— EXERCISE DETAILS —
Go through the data and report each line that holds the string "button".

— TASK INPUT —
◇ ◇ ◇ ◇ ◇
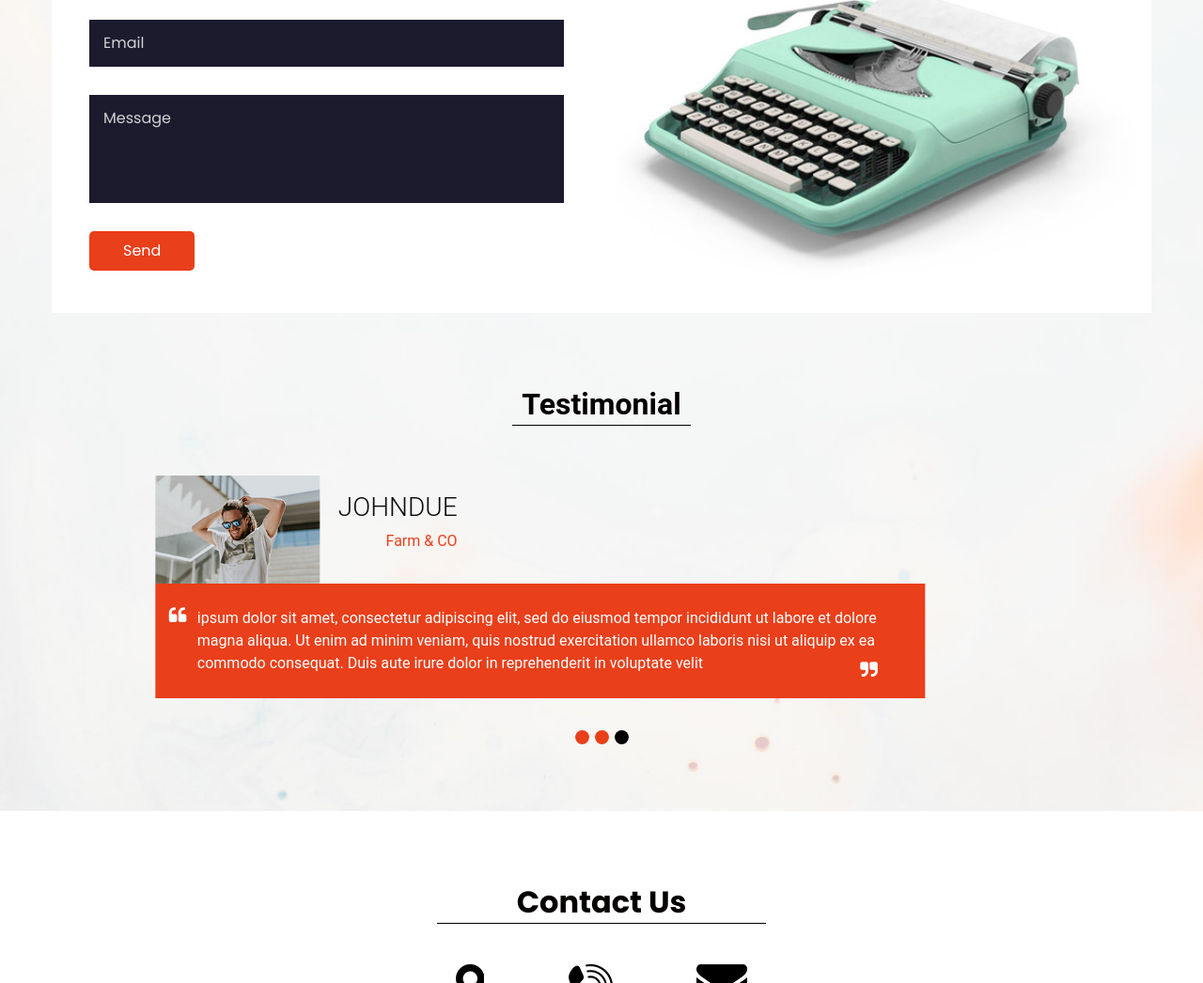
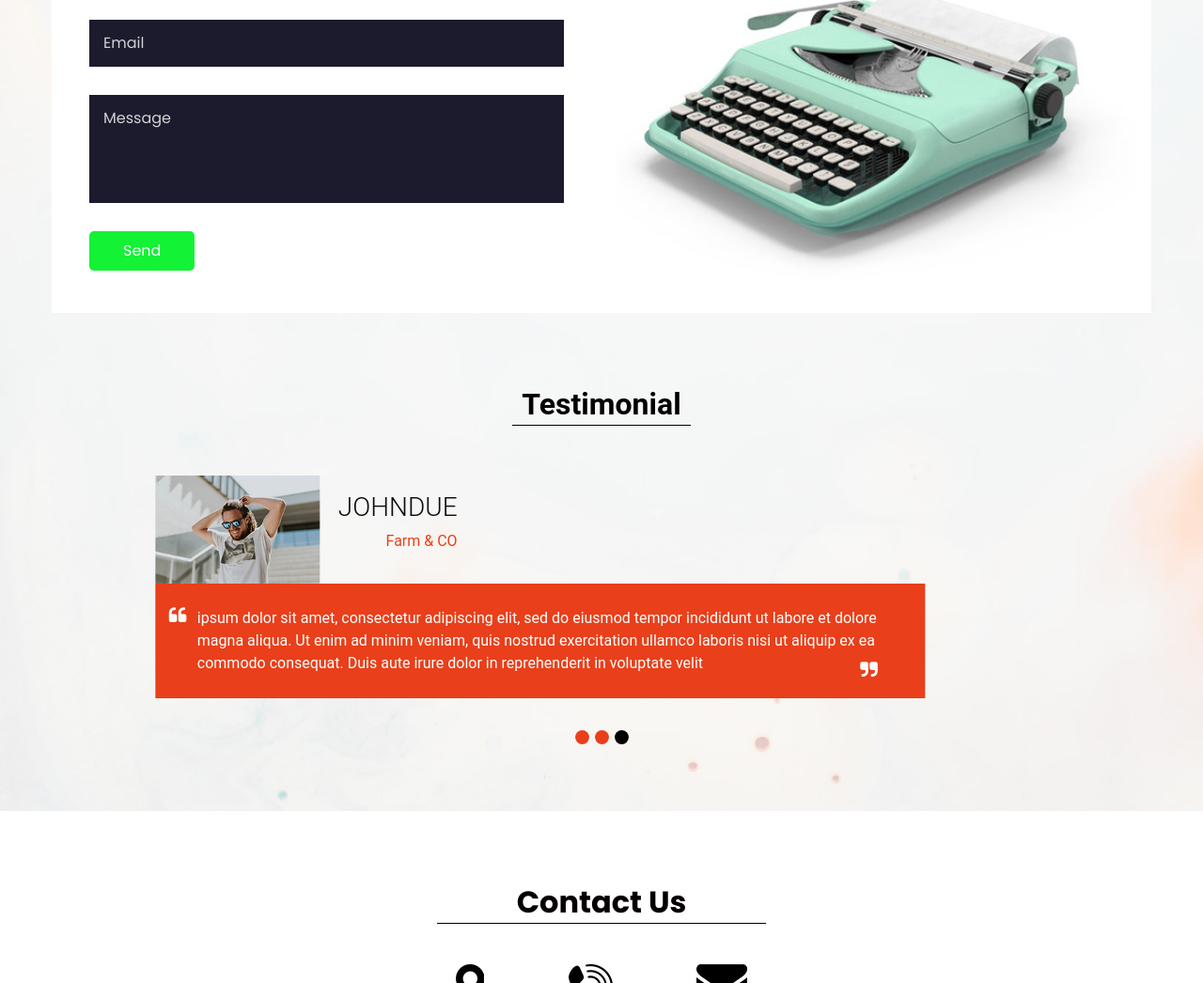
Before and after one commit to CalHolt/cpnt-201-a1-fregg, a plain HTML site: page index.html in a window 1280 px wide. Shown: the part 2494-3540 px from the top of the page at 94% size. Drawn offline with nearby package versions, Linux system fonts and the light colour scheme.

Commit message:
changed contact form button background colour

```diff
--- a/css/style.css
+++ b/css/style.css
@@ -432,7 +432,7 @@ a:focus {
 .contact_section .contact_form button {
   display: inline-block;
   padding: 8px 35px;
-  background-color: #e93f1a;
+  background-color: #13f235;
   color: #ffffff;
   -webkit-transition: all 0.3s;
   transition: all 0.3s;
```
◇ ◇ ◇ ◇ ◇
— OUTPUT FOR THIS TASK —
changed contact form button background colour
 .contact_section .contact_form button {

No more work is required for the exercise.